On Thursday, July 26, temperatures reached 95 degrees Fahrenheit in London at Heathrow Airport, breaking this year’s previous record of 94.1 degrees from June 21. Although thunderstorms will bring a brief respite to the hot weather this weekend, the heat wave is expected to continue through August.
If you’re traveling through London in the coming weeks, cool off and immerse yourself in art at Jeppe Hein’s Appearing Rooms Fountain (pictured above), which creates temporary “rooms” by shooting jets of water into the air. The pop-up fountain is located at the Southbank Centre until September 9, 2018.

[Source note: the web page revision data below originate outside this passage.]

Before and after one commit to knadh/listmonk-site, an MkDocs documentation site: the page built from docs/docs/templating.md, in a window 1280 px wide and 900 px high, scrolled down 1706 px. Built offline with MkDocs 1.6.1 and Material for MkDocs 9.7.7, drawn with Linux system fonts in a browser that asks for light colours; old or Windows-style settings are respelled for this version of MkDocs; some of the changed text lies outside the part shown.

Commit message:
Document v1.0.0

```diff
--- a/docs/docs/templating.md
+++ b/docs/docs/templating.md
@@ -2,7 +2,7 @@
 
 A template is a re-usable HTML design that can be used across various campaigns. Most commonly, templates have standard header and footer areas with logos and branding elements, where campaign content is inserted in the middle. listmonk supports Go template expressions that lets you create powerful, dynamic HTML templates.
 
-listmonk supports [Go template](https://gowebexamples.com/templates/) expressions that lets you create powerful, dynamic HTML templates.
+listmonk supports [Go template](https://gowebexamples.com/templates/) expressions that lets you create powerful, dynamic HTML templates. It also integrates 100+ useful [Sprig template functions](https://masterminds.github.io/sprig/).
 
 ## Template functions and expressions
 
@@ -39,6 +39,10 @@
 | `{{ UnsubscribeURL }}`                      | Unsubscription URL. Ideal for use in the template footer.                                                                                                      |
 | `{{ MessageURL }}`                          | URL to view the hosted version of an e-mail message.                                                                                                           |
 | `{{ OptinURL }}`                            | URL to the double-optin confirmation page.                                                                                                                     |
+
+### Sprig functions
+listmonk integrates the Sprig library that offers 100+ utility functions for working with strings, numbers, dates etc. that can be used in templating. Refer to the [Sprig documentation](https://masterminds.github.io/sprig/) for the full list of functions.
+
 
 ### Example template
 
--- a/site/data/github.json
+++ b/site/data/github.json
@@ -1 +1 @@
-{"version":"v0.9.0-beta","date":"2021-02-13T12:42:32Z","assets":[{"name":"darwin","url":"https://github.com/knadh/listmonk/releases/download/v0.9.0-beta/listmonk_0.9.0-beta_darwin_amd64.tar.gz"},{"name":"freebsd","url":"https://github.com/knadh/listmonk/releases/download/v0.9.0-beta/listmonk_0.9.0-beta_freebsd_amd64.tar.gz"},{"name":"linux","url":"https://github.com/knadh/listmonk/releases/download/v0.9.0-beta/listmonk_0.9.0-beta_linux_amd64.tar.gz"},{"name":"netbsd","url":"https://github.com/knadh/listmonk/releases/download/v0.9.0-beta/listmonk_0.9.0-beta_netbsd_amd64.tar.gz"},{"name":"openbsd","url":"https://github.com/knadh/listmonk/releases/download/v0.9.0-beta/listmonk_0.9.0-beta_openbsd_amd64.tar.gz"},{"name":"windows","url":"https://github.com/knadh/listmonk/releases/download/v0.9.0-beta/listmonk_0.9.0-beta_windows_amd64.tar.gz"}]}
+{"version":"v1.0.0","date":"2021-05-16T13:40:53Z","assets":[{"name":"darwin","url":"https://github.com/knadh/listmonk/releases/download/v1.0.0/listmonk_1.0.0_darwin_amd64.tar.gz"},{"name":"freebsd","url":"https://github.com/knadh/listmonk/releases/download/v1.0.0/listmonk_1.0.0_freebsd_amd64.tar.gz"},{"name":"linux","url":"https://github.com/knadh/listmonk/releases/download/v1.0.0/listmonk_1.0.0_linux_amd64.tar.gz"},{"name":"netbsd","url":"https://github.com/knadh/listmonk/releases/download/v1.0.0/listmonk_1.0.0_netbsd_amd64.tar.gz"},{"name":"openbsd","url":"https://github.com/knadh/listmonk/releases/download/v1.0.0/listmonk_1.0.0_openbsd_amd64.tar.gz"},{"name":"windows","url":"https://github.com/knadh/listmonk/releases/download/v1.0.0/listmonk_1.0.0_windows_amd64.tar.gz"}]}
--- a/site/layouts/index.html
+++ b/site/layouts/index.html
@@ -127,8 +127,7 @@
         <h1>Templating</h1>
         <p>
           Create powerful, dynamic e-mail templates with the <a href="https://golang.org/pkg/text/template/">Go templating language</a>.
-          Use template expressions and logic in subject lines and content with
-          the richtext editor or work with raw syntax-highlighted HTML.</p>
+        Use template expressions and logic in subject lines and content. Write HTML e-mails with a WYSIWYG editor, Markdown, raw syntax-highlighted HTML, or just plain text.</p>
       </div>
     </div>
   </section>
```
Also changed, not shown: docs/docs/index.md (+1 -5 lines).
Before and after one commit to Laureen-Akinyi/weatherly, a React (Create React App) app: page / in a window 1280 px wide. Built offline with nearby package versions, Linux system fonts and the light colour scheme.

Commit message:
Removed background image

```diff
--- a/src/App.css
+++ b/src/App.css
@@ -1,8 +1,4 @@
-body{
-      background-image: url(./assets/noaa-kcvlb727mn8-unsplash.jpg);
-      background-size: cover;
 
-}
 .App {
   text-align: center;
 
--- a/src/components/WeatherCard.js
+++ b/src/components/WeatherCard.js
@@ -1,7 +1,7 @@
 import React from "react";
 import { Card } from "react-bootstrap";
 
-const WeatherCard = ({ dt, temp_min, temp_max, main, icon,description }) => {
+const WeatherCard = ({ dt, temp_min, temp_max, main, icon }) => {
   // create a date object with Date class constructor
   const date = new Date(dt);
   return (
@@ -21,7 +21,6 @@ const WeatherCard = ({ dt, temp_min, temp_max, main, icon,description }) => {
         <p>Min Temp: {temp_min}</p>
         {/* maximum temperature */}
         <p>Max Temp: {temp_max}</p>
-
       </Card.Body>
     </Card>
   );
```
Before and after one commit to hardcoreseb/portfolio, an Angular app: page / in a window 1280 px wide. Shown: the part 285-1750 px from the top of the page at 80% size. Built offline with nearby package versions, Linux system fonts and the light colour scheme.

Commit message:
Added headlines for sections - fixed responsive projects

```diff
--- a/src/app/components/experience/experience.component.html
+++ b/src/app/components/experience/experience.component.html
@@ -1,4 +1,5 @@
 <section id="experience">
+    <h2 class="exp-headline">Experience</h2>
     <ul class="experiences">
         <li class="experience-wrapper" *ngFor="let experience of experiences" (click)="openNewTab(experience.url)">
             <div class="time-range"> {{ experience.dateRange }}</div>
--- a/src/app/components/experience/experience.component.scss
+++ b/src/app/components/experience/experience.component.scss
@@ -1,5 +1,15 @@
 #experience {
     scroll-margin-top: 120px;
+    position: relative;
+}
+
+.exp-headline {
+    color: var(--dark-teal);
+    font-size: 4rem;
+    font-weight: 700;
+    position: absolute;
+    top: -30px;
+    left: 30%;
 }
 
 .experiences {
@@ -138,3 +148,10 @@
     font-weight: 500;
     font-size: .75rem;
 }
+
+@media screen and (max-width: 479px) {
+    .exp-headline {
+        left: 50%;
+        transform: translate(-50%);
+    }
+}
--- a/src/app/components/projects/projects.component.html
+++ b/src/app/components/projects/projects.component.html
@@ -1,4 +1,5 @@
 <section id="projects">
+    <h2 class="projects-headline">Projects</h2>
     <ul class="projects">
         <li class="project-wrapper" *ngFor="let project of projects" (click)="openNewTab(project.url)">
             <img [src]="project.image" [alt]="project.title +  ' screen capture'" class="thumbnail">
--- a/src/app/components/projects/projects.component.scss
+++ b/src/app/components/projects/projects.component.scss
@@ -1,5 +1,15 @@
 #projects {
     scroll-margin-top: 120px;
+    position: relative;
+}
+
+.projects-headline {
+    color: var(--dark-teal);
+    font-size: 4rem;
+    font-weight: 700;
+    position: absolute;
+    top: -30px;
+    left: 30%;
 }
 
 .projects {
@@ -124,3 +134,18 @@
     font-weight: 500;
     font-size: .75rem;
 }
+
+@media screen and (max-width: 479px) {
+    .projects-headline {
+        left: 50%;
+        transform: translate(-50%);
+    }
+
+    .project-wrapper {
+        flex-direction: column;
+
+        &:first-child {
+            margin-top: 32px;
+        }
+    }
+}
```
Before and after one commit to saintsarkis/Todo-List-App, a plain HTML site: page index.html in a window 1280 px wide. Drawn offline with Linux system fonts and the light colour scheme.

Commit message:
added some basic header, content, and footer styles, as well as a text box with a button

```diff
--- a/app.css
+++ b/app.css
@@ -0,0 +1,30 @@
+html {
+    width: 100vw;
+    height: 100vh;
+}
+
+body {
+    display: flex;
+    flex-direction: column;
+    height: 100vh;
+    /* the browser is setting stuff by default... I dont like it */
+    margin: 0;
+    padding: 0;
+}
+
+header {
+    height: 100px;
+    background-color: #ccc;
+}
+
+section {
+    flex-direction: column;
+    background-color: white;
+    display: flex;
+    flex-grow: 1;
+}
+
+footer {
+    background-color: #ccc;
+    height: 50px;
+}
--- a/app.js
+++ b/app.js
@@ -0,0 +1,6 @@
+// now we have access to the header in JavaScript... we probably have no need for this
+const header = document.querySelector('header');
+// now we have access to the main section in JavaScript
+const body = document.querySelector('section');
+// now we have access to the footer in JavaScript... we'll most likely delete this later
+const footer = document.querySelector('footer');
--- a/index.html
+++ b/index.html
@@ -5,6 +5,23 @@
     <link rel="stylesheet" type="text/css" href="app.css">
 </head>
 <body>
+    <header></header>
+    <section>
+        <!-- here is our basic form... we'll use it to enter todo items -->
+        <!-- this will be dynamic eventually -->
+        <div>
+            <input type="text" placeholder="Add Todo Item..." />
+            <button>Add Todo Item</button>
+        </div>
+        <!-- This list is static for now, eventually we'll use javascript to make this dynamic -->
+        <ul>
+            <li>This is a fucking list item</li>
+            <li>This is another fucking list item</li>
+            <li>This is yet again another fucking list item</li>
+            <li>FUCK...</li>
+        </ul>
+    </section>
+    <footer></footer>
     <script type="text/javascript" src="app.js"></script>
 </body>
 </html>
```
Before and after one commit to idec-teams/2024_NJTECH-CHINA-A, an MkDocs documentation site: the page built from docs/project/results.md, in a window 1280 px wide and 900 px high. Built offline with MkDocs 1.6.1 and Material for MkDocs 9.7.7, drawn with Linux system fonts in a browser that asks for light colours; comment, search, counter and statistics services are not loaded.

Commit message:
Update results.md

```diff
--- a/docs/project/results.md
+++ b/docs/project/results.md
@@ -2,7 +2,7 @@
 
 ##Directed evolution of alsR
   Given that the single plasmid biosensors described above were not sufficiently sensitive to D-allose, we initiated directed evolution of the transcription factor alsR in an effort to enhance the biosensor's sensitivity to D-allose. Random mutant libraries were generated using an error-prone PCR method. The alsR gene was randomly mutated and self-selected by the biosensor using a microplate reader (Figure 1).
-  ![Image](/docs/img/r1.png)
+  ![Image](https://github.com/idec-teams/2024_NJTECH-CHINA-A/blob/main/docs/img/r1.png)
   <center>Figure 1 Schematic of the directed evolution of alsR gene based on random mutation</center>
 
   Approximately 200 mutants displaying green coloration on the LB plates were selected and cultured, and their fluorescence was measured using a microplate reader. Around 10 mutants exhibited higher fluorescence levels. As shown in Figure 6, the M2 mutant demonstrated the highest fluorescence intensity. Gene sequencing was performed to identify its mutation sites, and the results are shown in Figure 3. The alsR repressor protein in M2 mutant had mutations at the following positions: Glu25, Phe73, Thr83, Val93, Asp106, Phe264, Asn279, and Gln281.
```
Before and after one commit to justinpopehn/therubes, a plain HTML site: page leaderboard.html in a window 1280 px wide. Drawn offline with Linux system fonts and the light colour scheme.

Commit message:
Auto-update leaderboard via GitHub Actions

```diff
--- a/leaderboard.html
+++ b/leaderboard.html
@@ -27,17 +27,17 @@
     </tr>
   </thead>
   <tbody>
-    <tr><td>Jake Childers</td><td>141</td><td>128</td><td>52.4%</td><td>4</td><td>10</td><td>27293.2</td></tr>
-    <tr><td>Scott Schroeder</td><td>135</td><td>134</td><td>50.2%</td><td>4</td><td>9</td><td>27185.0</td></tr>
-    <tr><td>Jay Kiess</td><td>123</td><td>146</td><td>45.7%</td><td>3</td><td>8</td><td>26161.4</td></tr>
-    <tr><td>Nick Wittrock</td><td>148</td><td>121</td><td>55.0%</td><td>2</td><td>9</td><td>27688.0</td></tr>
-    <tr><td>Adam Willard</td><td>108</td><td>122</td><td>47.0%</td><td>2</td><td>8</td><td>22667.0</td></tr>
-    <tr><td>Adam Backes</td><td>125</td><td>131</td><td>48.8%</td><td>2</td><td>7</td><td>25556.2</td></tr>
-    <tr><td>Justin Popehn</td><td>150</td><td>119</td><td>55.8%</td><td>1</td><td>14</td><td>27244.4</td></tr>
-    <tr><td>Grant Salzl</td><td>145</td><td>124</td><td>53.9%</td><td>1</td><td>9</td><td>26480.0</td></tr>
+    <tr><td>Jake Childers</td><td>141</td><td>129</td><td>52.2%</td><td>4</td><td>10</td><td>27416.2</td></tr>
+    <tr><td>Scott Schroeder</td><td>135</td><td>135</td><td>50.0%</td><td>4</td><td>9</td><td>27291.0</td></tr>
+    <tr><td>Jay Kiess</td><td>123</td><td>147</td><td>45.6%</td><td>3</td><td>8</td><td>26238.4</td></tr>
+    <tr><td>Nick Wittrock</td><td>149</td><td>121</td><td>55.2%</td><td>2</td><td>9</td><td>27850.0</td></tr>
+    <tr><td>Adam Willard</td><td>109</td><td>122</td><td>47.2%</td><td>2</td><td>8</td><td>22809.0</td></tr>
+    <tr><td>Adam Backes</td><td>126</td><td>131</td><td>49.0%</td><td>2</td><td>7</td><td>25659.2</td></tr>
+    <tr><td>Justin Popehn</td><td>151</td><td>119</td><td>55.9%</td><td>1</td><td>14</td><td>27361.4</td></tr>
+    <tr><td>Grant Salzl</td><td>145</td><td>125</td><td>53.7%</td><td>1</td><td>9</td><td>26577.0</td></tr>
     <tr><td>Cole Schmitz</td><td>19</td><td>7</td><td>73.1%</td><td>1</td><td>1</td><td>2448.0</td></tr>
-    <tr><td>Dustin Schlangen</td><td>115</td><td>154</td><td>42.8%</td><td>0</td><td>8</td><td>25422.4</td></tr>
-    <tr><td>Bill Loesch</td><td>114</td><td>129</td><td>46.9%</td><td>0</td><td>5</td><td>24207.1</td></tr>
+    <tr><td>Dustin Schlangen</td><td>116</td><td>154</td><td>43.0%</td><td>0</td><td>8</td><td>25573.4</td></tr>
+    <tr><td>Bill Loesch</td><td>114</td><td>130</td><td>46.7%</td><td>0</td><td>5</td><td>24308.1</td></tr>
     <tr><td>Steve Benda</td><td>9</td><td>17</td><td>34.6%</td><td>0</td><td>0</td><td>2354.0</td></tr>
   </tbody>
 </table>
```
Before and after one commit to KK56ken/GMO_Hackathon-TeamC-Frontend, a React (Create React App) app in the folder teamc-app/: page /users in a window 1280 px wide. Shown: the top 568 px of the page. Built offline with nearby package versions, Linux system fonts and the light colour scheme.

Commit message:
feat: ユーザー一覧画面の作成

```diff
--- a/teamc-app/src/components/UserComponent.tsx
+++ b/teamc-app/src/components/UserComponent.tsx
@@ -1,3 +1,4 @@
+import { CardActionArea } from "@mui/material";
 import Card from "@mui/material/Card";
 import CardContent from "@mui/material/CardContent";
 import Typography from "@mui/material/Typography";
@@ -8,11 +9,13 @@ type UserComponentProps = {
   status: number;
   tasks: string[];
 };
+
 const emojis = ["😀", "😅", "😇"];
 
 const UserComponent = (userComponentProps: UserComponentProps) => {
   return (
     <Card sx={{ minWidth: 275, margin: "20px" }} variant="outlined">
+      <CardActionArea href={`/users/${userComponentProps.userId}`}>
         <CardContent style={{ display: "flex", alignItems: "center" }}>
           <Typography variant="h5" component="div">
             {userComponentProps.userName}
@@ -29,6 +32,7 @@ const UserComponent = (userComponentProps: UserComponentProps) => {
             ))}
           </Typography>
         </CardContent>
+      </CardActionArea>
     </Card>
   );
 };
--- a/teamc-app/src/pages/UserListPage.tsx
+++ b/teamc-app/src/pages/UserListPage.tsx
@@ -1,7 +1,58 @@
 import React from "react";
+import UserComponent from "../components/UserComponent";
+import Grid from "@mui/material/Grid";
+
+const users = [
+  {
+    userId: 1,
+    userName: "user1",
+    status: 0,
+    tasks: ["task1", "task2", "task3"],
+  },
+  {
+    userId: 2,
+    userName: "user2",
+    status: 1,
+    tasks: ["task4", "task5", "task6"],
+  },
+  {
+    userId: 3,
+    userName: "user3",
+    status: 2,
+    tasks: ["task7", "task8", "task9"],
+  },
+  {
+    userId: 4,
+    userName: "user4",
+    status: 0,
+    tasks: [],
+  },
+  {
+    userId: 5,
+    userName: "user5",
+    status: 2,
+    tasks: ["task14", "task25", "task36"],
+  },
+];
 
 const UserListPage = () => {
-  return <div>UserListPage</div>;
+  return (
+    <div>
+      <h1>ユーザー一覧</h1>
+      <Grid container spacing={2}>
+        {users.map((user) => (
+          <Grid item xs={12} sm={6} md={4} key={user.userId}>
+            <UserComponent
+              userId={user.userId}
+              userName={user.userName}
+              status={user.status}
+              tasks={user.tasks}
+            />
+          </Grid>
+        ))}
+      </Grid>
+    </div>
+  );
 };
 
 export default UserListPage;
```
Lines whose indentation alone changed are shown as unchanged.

Want to avoid the sun altogether? Head underground to the Churchill War Rooms, where you can explore the bunker where Winston Churchill and his war cabinet carried out their plans during World War II.
You can also head underground to avoid the 98-degree temperatures in Paris this week at the Catacombs. The labyrinth of tunnels below Paris filled with the skeletal remains of around seven million people is naturally about 57 degrees Fahrenheit, according to the Catacombs website.
If that’s too macabre, go swimming on a barge on the Seine River at Piscine Josephine Baker, which costs less than $10 for a two-hour pass. You can also consult the free app, EXTREMA Paris, which provides locations to 800 different places across the city where you can escape the heat, including cool churches, museums with air-conditioning, and shady parks.
As temperatures broke 104 degrees in Athens this week, officials decided to close the Acropolis—one of the city’s main attractions—in the early afternoon on both Sunday and Monday to protect both visitors and staff from the effects of heatstroke.
While temperatures will hover in the high 80s and low 90s for the foreseeable future, you can still visit the air-conditioned Acropolis Museum if the archeological site closes. Now might be the time to schedule an afternoon dip at a rooftop pool like the one at the Electra Palace Hotel (pictured above) into your itinerary.
While you typically wouldn’t go see a movie abroad, when it gets as hot as 90 degrees Fahrenheit in Berlin, as it did this week, you’ll want to consider hiding out in the air-conditioned Kino International Theater. Built in the early 1960s, this building is a landmark in and of itself and also shows a mix of Hollywood and German movies. It’s worth stopping by, if even just for a drink in the Panorama bar (pictured above) in the lobby.